Horner's last score to be officially released in 2001 is quite enjoyable. Personally, I like the sweet simplistic melodies and enjoyable musical ideas basically from start to finish. What is mostly so enjoyable about the score is that it is nice and soft-spoken, yet somehow driving, so the listener has a perpetual feeling of interest in the sounds that Horner can get out of his orchestra. Enough about the music though. All I really have to say is that this is "another Bicentennial Man" and everyone knows *exactly* what to expect.

What can really be discussed, and this is why I truly recommend this CD, is the extra "enhanced" portion. Normally I always complain about this sort of thing, but in this case, not only is there plenty of good material in the extras, it is still a nice, long CD release. Over seventy minutes, in fact, so there's little to complain about. What is great about this CD is the nifty Horner interview that comes with it. Well, two interviews actually. One is a little video segment in which Horner explains his approach to scoring a film, which incidentally, explains a lot about his borrowings (he looks for colors and emotions rather than musical subtextures and applies music that he already knows to work with the imagery). The other is a text interview that is interesting, and then there's also a cool text chat with Ron Howard. It's true that the enhanced CD starts up automatically, but I don't mind that much since I don't normally listen to music on my computer and the stuff is so cool anyway. And, yes, Horner has grown a beard. I wonder if he's gonna keep it.

I think by now that I've wasted enough of your time with this review.
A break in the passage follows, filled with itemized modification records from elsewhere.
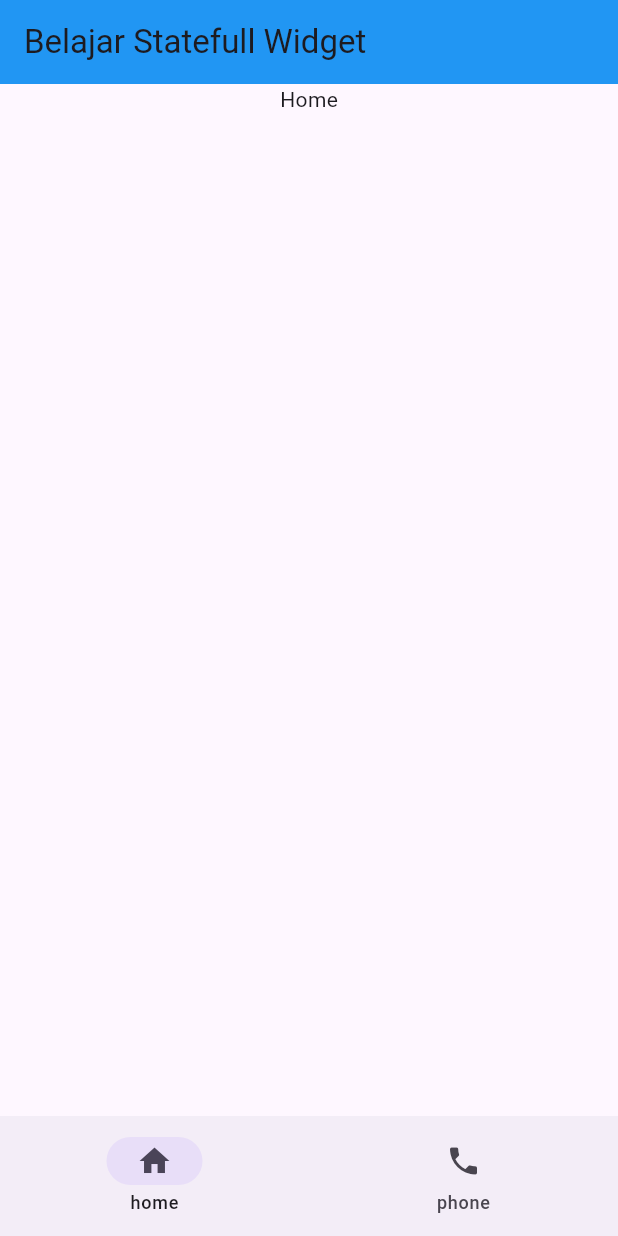
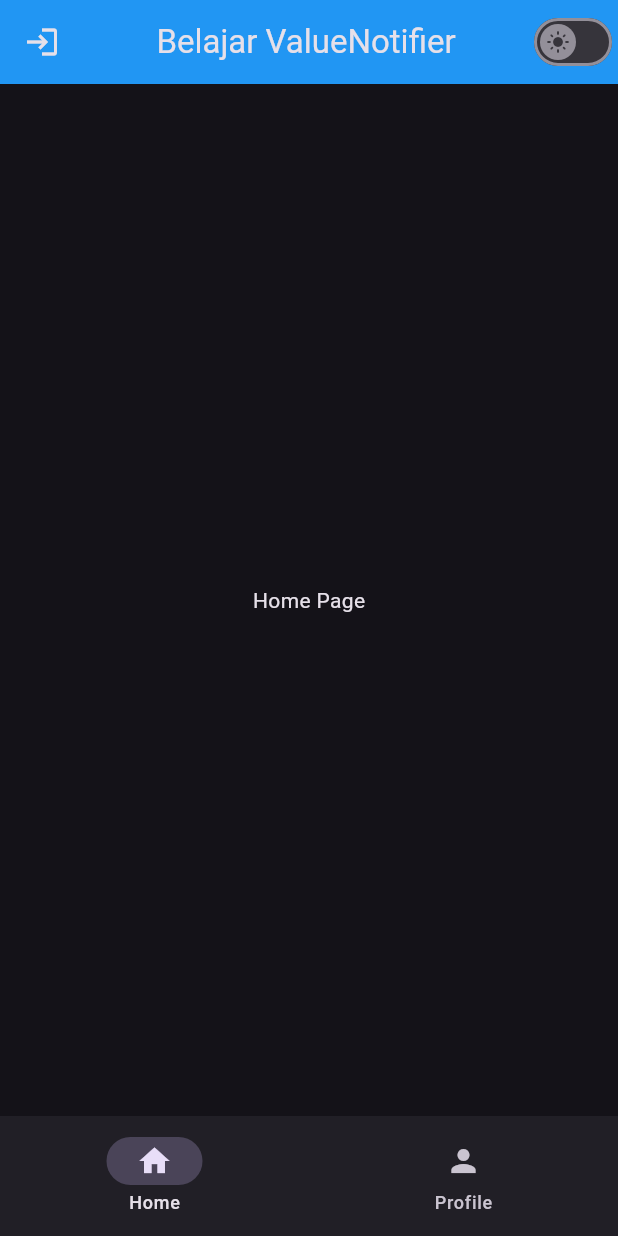
Before and after one commit to DWYOR091/belajar-flutter, a Flutter app: the screen it shows after launch, on a phone screen of 412 x 824 dp. Run offline on Flutter 3.47's test engine with Material 3 defaults, Android fonts, the phone set to English and light mode, and no system bars.

Commit message:
tree widget, ValueNotifier dan light & dark mode.

```diff
--- /dev/null
+++ b/lib/data/notifiers.dart
@@ -0,0 +1,5 @@
+import 'package:flutter/material.dart';
+
+//value notifier diguanakan pengganti state pada statefull jadi bisa diguankan pake stateless widget
+ValueNotifier<int> selectedPageNotifier = ValueNotifier<int>(0);
+ValueNotifier<bool> isDarkModeNotifier = ValueNotifier(false);
--- a/lib/main.dart
+++ b/lib/main.dart
@@ -1,91 +1,32 @@
-// import 'package:belajar_flutter/pages/column.dart';
-// import 'package:belajar_flutter/pages/images.dart';
-// import 'package:belajar_flutter/pages/row.dart';
-// import 'package:belajar_flutter/pages/stack.dart';
-// import 'package:belajar_flutter/pages/listTile.dart';
-// import 'package:belajar_flutter/pages/scaffold.dart';
-// import 'package:belajar_flutter/pages/drawer.dart';
-import 'package:belajar_flutter/pages/statefull.dart';
+import 'package:belajar_flutter/data/notifiers.dart';
+import 'package:belajar_flutter/views/widget_tree.dart';
 import 'package:flutter/material.dart';
 
 void main(List<String> args) {
-  // runApp(const MyApp());
-  // runApp(const CobaColumn());
-  // runApp(const RowKu());
-  // runApp(const CobaImage());
-  // runApp(const CobaStack());
-  // runApp(const CobaListTile());
-  // runApp(const CobaScaffold());
-  // runApp(const CobaDrawer());
-  runApp(const CobaStateFull());
+  runApp(const Aplikasiku());
 }
 
-//types
-String name = "Muhamad Rifqi";
-int number = 1;
-double dNumber = 2.1;
-List myList = ["Tes1", "Tes2", 1];
-Map<String, dynamic> myMap = {
-  "name": "kocak",
-  "address": "hahaha",
-  "number": 1
-};
+class Aplikasiku extends StatefulWidget {
+  const Aplikasiku({super.key});
 
-class MyApp extends StatelessWidget {
-  const MyApp({super.key});
+  @override
+  State<Aplikasiku> createState() => _AplikasikuState();
+}
+
+class _AplikasikuState extends State<Aplikasiku> {
   @override
   Widget build(BuildContext context) {
-    return MaterialApp(
-      debugShowCheckedModeBanner: false, //menghilangkan label debug
-      title: 'Belajar Flutter',
-      theme: ThemeData(
-          colorScheme: ColorScheme.fromSeed(
-              seedColor: const Color.fromARGB(255, 76, 207, 80),
-              brightness: Brightness.dark),
-          useMaterial3: true),
-      home: const TestPage(title: "Halaman Pertama!"),
-    );
-    // throw UnimplementedError();
-  }
-}
-
-class TestPage extends StatelessWidget {
-  final String title;
-  const TestPage({super.key, required this.title});
-
-  @override
-  Widget build(BuildContext context) {
-    return Scaffold(
-      appBar: AppBar(
-        title: Text(
-          title,
-          style: const TextStyle(color: Colors.white),
-        ),
-        backgroundColor: Colors.blue.shade400,
-      ),
-      body: Center(
-        child: Container(
-          padding: EdgeInsets.all(10.0),
-          margin: EdgeInsets.all(10.0),
-          width: double.infinity,
-          height: double.infinity,
-          decoration: BoxDecoration(
-              color: Colors.blue, borderRadius: BorderRadius.circular(25.0)),
-          child: Container(
-            width: double.infinity,
-            height: double.infinity,
-            margin: EdgeInsets.all(20.0),
-            padding: EdgeInsets.all(20.0),
-            decoration: BoxDecoration(
-                borderRadius: BorderRadius.circular(25.0),
-                color: Colors.amber[200]),
-            child: Text(
-              "Hello bro!",
-              style: TextStyle(color: Colors.red[400]),
-            ),
-          ),
-        ),
-      ),
+    return ValueListenableBuilder(
+      valueListenable: isDarkModeNotifier,
+      builder: (BuildContext context, dynamic value, Widget? child) {
+        return MaterialApp(
+          title: "Belajar Notifier",
+          debugShowCheckedModeBanner: false,
+          theme:
+              ThemeData(brightness: value ? Brightness.light : Brightness.dark),
+          home: WidgetTree(),
+        );
+      },
     );
   }
 }
--- /dev/null
+++ b/lib/views/pages/home_page.dart
@@ -0,0 +1,12 @@
+import 'package:flutter/material.dart';
+
+class HomePage extends StatelessWidget {
+  const HomePage({super.key});
+
+  @override
+  Widget build(BuildContext context) {
+    return Center(
+      child: Text("Home Page"),
+    );
+  }
+}
--- /dev/null
+++ b/lib/views/widget_tree.dart
@@ -0,0 +1,57 @@
+import 'package:belajar_flutter/data/notifiers.dart';
+import 'package:belajar_flutter/views/pages/home_page.dart';
+import 'package:belajar_flutter/views/pages/profile_page.dart';
+import 'package:belajar_flutter/views/widgets/navbar_widget.dart';
+import 'package:flutter/material.dart';
+
+List<Widget> pages = [HomePage(), ProfilePage()];
+
+class WidgetTree extends StatelessWidget {
+  const WidgetTree({super.key});
+//final List<Widget> pages = const [HomePage(),ProfilePage()]; //jika ingin const
+
+  @override
+  Widget build(BuildContext context) {
+    return Scaffold(
+      appBar: AppBar(
+        title: Center(
+          child: Text(
+            "Belajar ValueNotifier",
+          ),
+        ),
+        backgroundColor: Colors.blue,
+        leading: Icon(Icons.login),
+        actions: [
+          SizedBox(
+              child: Switch(
+            value: isDarkModeNotifier.value,
+            //thumbIcon: isDarkModeNotifier.value
+            //     ? WidgetStateProperty.all(Icon(Icons.light_mode))
+            //     : WidgetStateProperty.all(Icon(Icons.dark_mode)),
+            thumbIcon: WidgetStateProperty.resolveWith(
+              (states) {
+                if (states.contains(WidgetState.selected)) {
+                  return Icon(Icons.dark_mode);
+                } else {
+                  return Icon(Icons.light_mode);
+                }
+              },
+            ),
+            onChanged: (value) {
+              isDarkModeNotifier.value = value;
+              print(value);
+            },
+          ))
+        ],
+      ),
+      body: ValueListenableBuilder(
+        valueListenable: selectedPageNotifier,
+        builder: (BuildContext context, dynamic value, Widget? child) {
+          return pages[value];
+          // return  pages.elementAt(value); //cara 2
+        },
+      ),
+      bottomNavigationBar: NavbarWidget(),
+    );
+  }
+}
--- /dev/null
+++ b/lib/views/widgets/navbar_widget.dart
@@ -0,0 +1,25 @@
+import 'package:belajar_flutter/data/notifiers.dart';
+import 'package:flutter/material.dart';
+
+class NavbarWidget extends StatelessWidget {
+  const NavbarWidget({super.key});
+
+  @override
+  Widget build(BuildContext context) {
+    return ValueListenableBuilder(
+      valueListenable: selectedPageNotifier,
+      builder: (BuildContext context, dynamic value, Widget? child) {
+        return NavigationBar(
+          destinations: [
+            NavigationDestination(icon: Icon(Icons.home), label: "Home"),
+            NavigationDestination(icon: Icon(Icons.person), label: "Profile"),
+          ],
+          onDestinationSelected: (value) {
+            selectedPageNotifier.value = value;
+          },
+          selectedIndex: value,
+        );
+      },
+    );
+  }
+}
```
Also changed, not shown: lib/main2.dart (added, +93 -0 lines), lib/views/pages/profile_page.dart (added, +12 -0 lines).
The only other thing worth talking about is the song sung by Charlotte Church at the end, which is one of Horner's better songs since it isn't so "pop". In any case, Horner fans should pick up this CD. It's a good one.


A Beautiful Mind is Copyright 2001 Decca Records. Produced by Simon Rhodes and James Horner. Executive producers: Brian Grazer and Ron Howard. This review is written by and is the property of Isaac Engelhorn and does not reflect the opinions of Tripod.